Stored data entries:
= Beginning of Section =

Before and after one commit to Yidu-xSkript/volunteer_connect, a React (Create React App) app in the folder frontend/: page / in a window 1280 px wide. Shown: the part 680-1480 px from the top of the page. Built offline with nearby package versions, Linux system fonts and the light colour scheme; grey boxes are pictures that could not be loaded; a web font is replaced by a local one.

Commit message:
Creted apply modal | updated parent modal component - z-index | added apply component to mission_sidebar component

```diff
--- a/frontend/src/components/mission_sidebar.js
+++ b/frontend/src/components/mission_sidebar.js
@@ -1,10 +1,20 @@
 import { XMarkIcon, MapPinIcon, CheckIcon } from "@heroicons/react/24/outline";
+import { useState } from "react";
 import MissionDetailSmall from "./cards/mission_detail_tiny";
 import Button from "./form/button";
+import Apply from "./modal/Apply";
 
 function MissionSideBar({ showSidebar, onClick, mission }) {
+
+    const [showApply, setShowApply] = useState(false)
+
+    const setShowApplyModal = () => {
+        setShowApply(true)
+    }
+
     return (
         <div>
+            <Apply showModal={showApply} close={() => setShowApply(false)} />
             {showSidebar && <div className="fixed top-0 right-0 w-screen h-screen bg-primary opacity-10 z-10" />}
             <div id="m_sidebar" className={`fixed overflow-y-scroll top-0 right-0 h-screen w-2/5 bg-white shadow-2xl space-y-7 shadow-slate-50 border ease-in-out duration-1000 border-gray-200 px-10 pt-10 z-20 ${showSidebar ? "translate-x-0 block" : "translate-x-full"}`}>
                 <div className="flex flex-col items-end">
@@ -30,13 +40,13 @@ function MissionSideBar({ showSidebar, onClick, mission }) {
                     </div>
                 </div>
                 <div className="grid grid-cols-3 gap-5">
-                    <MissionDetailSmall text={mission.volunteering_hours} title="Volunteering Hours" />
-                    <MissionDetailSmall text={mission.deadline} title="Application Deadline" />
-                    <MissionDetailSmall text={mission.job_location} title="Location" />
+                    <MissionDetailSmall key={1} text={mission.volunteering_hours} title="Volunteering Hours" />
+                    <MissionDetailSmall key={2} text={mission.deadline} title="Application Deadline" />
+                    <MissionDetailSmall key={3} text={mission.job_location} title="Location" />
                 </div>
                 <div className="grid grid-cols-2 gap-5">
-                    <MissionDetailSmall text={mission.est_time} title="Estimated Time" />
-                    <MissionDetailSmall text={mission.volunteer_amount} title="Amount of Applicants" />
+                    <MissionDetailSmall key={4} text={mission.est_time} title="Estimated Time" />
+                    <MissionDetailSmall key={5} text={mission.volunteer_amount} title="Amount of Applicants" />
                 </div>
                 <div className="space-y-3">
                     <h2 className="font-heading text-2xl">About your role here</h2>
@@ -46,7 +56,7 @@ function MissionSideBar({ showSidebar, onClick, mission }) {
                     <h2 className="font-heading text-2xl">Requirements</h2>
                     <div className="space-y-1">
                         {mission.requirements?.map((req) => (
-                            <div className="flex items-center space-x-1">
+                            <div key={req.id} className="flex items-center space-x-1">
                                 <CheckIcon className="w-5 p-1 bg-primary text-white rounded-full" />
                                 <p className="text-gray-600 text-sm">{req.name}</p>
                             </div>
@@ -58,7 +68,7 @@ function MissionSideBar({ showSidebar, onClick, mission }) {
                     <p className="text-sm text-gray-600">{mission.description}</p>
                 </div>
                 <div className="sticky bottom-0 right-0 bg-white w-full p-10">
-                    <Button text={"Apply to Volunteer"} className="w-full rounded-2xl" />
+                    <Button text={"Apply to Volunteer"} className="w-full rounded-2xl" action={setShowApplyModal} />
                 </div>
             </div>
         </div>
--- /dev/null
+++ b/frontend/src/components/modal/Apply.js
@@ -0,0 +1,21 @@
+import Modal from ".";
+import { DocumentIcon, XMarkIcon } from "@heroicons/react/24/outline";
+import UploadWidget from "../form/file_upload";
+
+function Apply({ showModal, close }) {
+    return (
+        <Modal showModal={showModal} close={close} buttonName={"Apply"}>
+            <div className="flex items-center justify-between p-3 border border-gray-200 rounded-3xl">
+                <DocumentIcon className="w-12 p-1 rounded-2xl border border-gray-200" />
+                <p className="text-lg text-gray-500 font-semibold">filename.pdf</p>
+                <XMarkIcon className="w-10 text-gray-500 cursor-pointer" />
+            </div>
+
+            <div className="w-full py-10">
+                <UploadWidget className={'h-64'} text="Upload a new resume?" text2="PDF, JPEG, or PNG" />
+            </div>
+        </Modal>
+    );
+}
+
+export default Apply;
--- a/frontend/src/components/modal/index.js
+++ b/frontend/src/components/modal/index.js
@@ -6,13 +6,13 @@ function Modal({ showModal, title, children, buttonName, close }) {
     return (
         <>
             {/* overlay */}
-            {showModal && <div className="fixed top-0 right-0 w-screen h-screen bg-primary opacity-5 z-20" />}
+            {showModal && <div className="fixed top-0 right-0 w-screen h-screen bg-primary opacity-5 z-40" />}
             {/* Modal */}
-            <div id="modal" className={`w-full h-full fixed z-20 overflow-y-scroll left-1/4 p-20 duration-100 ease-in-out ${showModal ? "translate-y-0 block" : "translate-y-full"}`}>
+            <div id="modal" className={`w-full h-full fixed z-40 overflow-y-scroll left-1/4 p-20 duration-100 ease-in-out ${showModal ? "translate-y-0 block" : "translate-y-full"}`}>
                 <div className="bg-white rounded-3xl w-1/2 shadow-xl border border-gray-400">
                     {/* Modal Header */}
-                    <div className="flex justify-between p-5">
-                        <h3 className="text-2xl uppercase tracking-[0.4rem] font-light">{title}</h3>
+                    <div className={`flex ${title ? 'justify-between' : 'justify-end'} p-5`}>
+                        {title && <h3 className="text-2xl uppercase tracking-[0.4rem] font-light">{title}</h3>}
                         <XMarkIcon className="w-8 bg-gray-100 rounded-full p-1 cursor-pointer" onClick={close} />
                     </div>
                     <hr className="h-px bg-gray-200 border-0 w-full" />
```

= End of Section =

**ACTIVITY**
An exact written copy of every entry is the required answer.

**YOUR SOLUTION**
Before and after one commit to Yidu-xSkript/volunteer_connect, a React (Create React App) app in the folder frontend/: page / in a window 1280 px wide. Shown: the part 680-1480 px from the top of the page. Built offline with nearby package versions, Linux system fonts and the light colour scheme; grey boxes are pictures that could not be loaded; a web font is replaced by a local one.

Commit message:
Creted apply modal | updated parent modal component - z-index | added apply component to mission_sidebar component

```diff
--- a/frontend/src/components/mission_sidebar.js
+++ b/frontend/src/components/mission_sidebar.js
@@ -1,10 +1,20 @@
 import { XMarkIcon, MapPinIcon, CheckIcon } from "@heroicons/react/24/outline";
+import { useState } from "react";
 import MissionDetailSmall from "./cards/mission_detail_tiny";
 import Button from "./form/button";
+import Apply from "./modal/Apply";
 
 function MissionSideBar({ showSidebar, onClick, mission }) {
+
+    const [showApply, setShowApply] = useState(false)
+
+    const setShowApplyModal = () => {
+        setShowApply(true)
+    }
+
     return (
         <div>
+            <Apply showModal={showApply} close={() => setShowApply(false)} />
             {showSidebar && <div className="fixed top-0 right-0 w-screen h-screen bg-primary opacity-10 z-10" />}
             <div id="m_sidebar" className={`fixed overflow-y-scroll top-0 right-0 h-screen w-2/5 bg-white shadow-2xl space-y-7 shadow-slate-50 border ease-in-out duration-1000 border-gray-200 px-10 pt-10 z-20 ${showSidebar ? "translate-x-0 block" : "translate-x-full"}`}>
                 <div className="flex flex-col items-end">
@@ -30,13 +40,13 @@ function MissionSideBar({ showSidebar, onClick, mission }) {
                     </div>
                 </div>
                 <div className="grid grid-cols-3 gap-5">
-                    <MissionDetailSmall text={mission.volunteering_hours} title="Volunteering Hours" />
-                    <MissionDetailSmall text={mission.deadline} title="Application Deadline" />
-                    <MissionDetailSmall text={mission.job_location} title="Location" />
+                    <MissionDetailSmall key={1} text={mission.volunteering_hours} title="Volunteering Hours" />
+                    <MissionDetailSmall key={2} text={mission.deadline} title="Application Deadline" />
+                    <MissionDetailSmall key={3} text={mission.job_location} title="Location" />
                 </div>
                 <div className="grid grid-cols-2 gap-5">
-                    <MissionDetailSmall text={mission.est_time} title="Estimated Time" />
-                    <MissionDetailSmall text={mission.volunteer_amount} title="Amount of Applicants" />
+                    <MissionDetailSmall key={4} text={mission.est_time} title="Estimated Time" />
+                    <MissionDetailSmall key={5} text={mission.volunteer_amount} title="Amount of Applicants" />
                 </div>
                 <div className="space-y-3">
                     <h2 className="font-heading text-2xl">About your role here</h2>
@@ -46,7 +56,7 @@ function MissionSideBar({ showSidebar, onClick, mission }) {
                     <h2 className="font-heading text-2xl">Requirements</h2>
                     <div className="space-y-1">
                         {mission.requirements?.map((req) => (
-                            <div className="flex items-center space-x-1">
+                            <div key={req.id} className="flex items-center space-x-1">
                                 <CheckIcon className="w-5 p-1 bg-primary text-white rounded-full" />
                                 <p className="text-gray-600 text-sm">{req.name}</p>
                             </div>
@@ -58,7 +68,7 @@ function MissionSideBar({ showSidebar, onClick, mission }) {
                     <p className="text-sm text-gray-600">{mission.description}</p>
                 </div>
                 <div className="sticky bottom-0 right-0 bg-white w-full p-10">
-                    <Button text={"Apply to Volunteer"} className="w-full rounded-2xl" />
+                    <Button text={"Apply to Volunteer"} className="w-full rounded-2xl" action={setShowApplyModal} />
                 </div>
             </div>
         </div>
--- /dev/null
+++ b/frontend/src/components/modal/Apply.js
@@ -0,0 +1,21 @@
+import Modal from ".";
+import { DocumentIcon, XMarkIcon } from "@heroicons/react/24/outline";
+import UploadWidget from "../form/file_upload";
+
+function Apply({ showModal, close }) {
+    return (
+        <Modal showModal={showModal} close={close} buttonName={"Apply"}>
+            <div className="flex items-center justify-between p-3 border border-gray-200 rounded-3xl">
+                <DocumentIcon className="w-12 p-1 rounded-2xl border border-gray-200" />
+                <p className="text-lg text-gray-500 font-semibold">filename.pdf</p>
+                <XMarkIcon className="w-10 text-gray-500 cursor-pointer" />
+            </div>
+
+            <div className="w-full py-10">
+                <UploadWidget className={'h-64'} text="Upload a new resume?" text2="PDF, JPEG, or PNG" />
+            </div>
+        </Modal>
+    );
+}
+
+export default Apply;
--- a/frontend/src/components/modal/index.js
+++ b/frontend/src/components/modal/index.js
@@ -6,13 +6,13 @@ function Modal({ showModal, title, children, buttonName, close }) {
     return (
         <>
             {/* overlay */}
-            {showModal && <div className="fixed top-0 right-0 w-screen h-screen bg-primary opacity-5 z-20" />}
+            {showModal && <div className="fixed top-0 right-0 w-screen h-screen bg-primary opacity-5 z-40" />}
             {/* Modal */}
-            <div id="modal" className={`w-full h-full fixed z-20 overflow-y-scroll left-1/4 p-20 duration-100 ease-in-out ${showModal ? "translate-y-0 block" : "translate-y-full"}`}>
+            <div id="modal" className={`w-full h-full fixed z-40 overflow-y-scroll left-1/4 p-20 duration-100 ease-in-out ${showModal ? "translate-y-0 block" : "translate-y-full"}`}>
                 <div className="bg-white rounded-3xl w-1/2 shadow-xl border border-gray-400">
                     {/* Modal Header */}
-                    <div className="flex justify-between p-5">
-                        <h3 className="text-2xl uppercase tracking-[0.4rem] font-light">{title}</h3>
+                    <div className={`flex ${title ? 'justify-between' : 'justify-end'} p-5`}>
+                        {title && <h3 className="text-2xl uppercase tracking-[0.4rem] font-light">{title}</h3>}
                         <XMarkIcon className="w-8 bg-gray-100 rounded-full p-1 cursor-pointer" onClick={close} />
                     </div>
                     <hr className="h-px bg-gray-200 border-0 w-full" />
```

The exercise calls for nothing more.